Berkeley balcony collapse relatives settle cases against firms
Apartments owner Blackrock and manager Greystar pay multimillion euro settlements
A candlelight vigil is held on June 17th, 2015, for the victims of the Berkeley balcony collapse in Berkeley, California. Photograph: Elijah Nouvelage/Reuters
Relatives of the six students who died in the Berkeley balcony collapse and the seven survivors have settled legal actions against the corporate owner and property manager of the Californian building.
Lawyers for the families declined to say how much was paid in the settlements, saying this was confidential, but the figure is said to total a substantial multimillion-dollar sum.
The settlements with Blackrock, one of the biggest investment companies in the world, and Greystar, the biggest manager of apartments in the United States, end all but one of the lawsuits taken by the families and survivors in the Californian courts over the June 2015 tragedy.
The two corporations were the main targets of the litigation taken by the families and students.
Of more than 30 defendants sued, a single subcontractor involved in building the apartment block a decade ago has refused to settle and is the only remaining defendant before the courts.

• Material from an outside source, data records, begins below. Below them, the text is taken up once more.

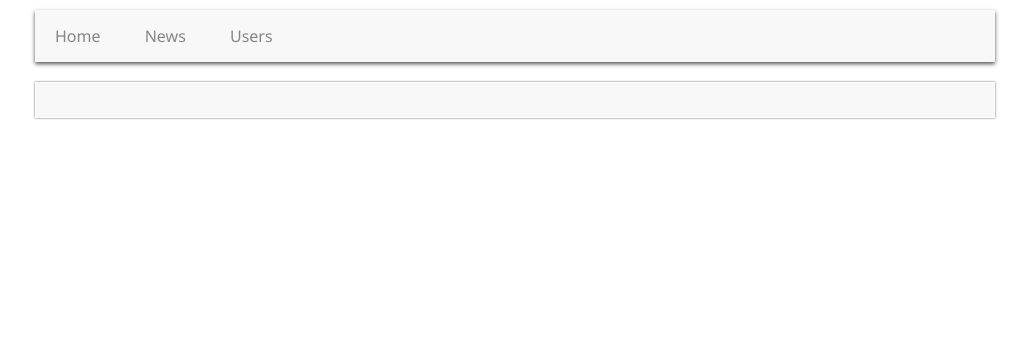
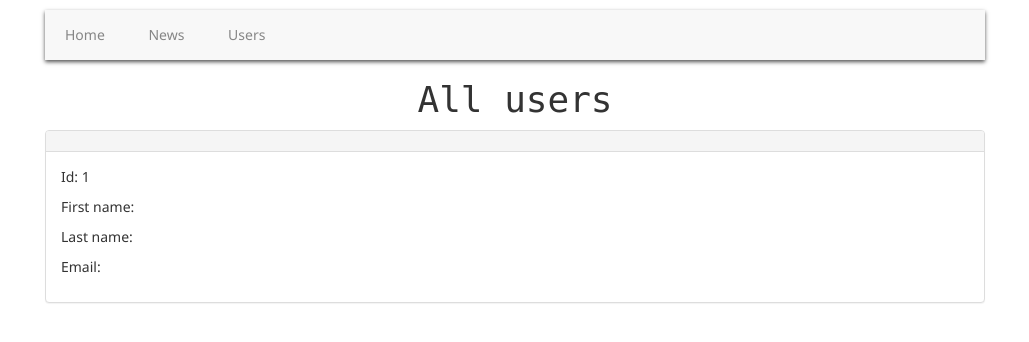
Before and after one commit to alexaandrov/profit-php2, a PHP site: page /users in a window 1280 px wide. Shown: the top 342 px of the page, without its empty margins (125-1154 px from the left). Run offline with PHP 8.4, Linux system fonts and the light colour scheme; tables that the repository leaves empty or names only in its code hold one stand-in row (values such as "Sample post").

Commit message:
+ bootstrap to index and user views, and update user view

```diff
--- a/users.php
+++ b/users.php
@@ -13,4 +13,3 @@ include __DIR__ . '/web/templates/users.php';
 //$users->setFirstName('John');
 //$users->setLastName('Konel');
 //$users->setEmail('kornel@kk.ru');
-//$users->insert();
--- a/web/templates/users.php
+++ b/web/templates/users.php
@@ -1,18 +1,40 @@
-<!doctype html>
+<!DOCTYPE html>
 <html lang="en">
 <head>
-    <meta charset="UTF-8">
-    <title>News</title>
+    <meta charset="utf-8">
+    <meta http-equiv="X-UA-Compatible" content="IE=edge">
+    <meta name="viewport" content="width=device-width, initial-scale=1">
+    <!-- The above 3 meta tags *must* come first in the head; any other head content must come *after* these tags -->
+    <title>Home</title>
+
+    <!-- Bootstrap -->
+    <link href="https://maxcdn.bootstrapcdn.com/bootstrap/3.3.7/css/bootstrap.min.css" rel="stylesheet">
     <link rel="stylesheet" href="/web/assets/main.css">
+    <!-- HTML5 shim and Respond.js for IE8 support of HTML5 elements and media queries -->
+    <!-- WARNING: Respond.js doesn't work if you view the page via file:// -->
+    <!--[if lt IE 9]>
+    <script src="https://oss.maxcdn.com/html5shiv/3.7.3/html5shiv.min.js"></script>
+    <script src="https://oss.maxcdn.com/respond/1.4.2/respond.min.js"></script>
+    <![endif]-->
 </head>
 <body>
-<?php require __DIR__ . '/header.php'?>
+<?php require __DIR__ . '/header.php' ?>
+<h1>All users</h1>
+<?php foreach ($users as $user): ?>
+    <div class="panel panel-default">
+        <div class="panel-heading"><?= $user->getName() ?></div>
+        <div class="panel-body">
+            <p>Id: <?= $user->getId() ?></p>
+            <p>First name: <?= $user->getFirstName() ?></p>
+            <p>Last name: <?= $user->getLastName() ?></p>
+            <p>Email: <?= $user->getEmail() ?></p>
+        </div>
+    </div>
+<?php endforeach; ?>
 
-<?php foreach ($users as $user): ?>
-    <article>
-        <h2><a href="?id=<?= $user->getId() ?>"><?= $user->getName() ?></a></h2>
-        <p><?= $user->getEmail() ?></p>
-    </article>
-<?php endforeach ?>
+<!-- jQuery (necessary for Bootstrap's JavaScript plugins) -->
+<script src="https://ajax.googleapis.com/ajax/libs/jquery/1.12.4/jquery.min.js"></script>
+<!-- Include all compiled plugins (below), or include individual files as needed -->
+<script src="https://maxcdn.bootstrapcdn.com/bootstrap/3.3.7/js/bootstrap.min.js"></script>
 </body>
 </html>
```
Also changed, not shown: web/templates/index.php (+20 -2 lines).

Dublin students Olivia Burke, Eoghan Culligan, Lorcán Miller, Nick Schuster and Eimear Walsh, all 21, and Ms Burke’s cousin Ashley Donohoe, aged 22, died when a fourth-floor balcony collapsed at the Library Gardens apartments during a 21st birthday party early on June 16th, 2015.
All of the students, with the exception of Ms Donohoe, a student from Rohnert Park, north of San Francisco, were in the US for the summer on the popular J-1 student working visas.
It was one of the worst tragedies involving young Irish people living abroad and led to multimillion-dollar claims for damages after it was found that the Library Gardens apartment block was built using unstable materials that caused dry rot damage in the balcony’s wooden joists.
In May the families of the deceased and the survivors reached settlements with all but one of the building contracting companies which made up the bulk of the defendants in the civil actions.
The legal actions against New York-based Blackrock and related companies and the South Carolina-based company Greystar and their related companies were due to go to trial in February.
The families and students had argued that Blackrock and Greystar should have been aware of mushrooms growing on the balcony caused by dry rot and that this was “an unambiguous red flag warning that the wood joists were rotting and that the balcony was at risk of collapse”.
San Francisco-based lawyer Eustace de Saint Phalle, who represents Ashley Donohoe’s family, said: “The Donohoe family was insistent that there could be no ‘secret settlement’ designed to prevent the parties from discussing the facts of the case and what they believe to be the cause of this tragedy.”
It emerged after the tragedy that Segue Construction, the California company that built the apartments, paid millions to settle past claims about rotted balconies and building defects.
The Donohoe family has said the most important factor of the settlement is that it will allow them to continue to push for legislative changes to avoid a similar tragedy happening again.
“Nothing will stop us from continuing our fight,” said the Donohoes in a statement.
They want regular inspections of balconies, proper design and the use of proper building materials, and a ban on secret settlements that allow contractors to hide defective work.
The family’s attorney said that they believe the changes are necessary “to prevent another tragedy, not just for Californians but for all the J-1 visa students who will come here in the future”.
San Francisco law firm Walkup, Melodia, Kelly & Schoenberger, which represented the families of five of the deceased students and the seven survivors, confirmed the settlements with Blackrock Realty Advisors, a company connected with the investment giant, and Greystar RS California.
Neither Blackrock or Greystar discovered the wood rot during the inspections of the property, the law firm said, and no one contended that the victims were in any way responsible for what happened.
Both corporations have changed their policies on inspections as a result of the tragedy.
“Blackrock and Greystar have adopted policies and procedures regarding the inspections of balconies on the properties that they own or manage on a regularly scheduled basis,” said the firm.
“The parties also have agreed to work to promote greater awareness of balcony safety issues and take appropriate actions to prevent future tragedies of this nature.”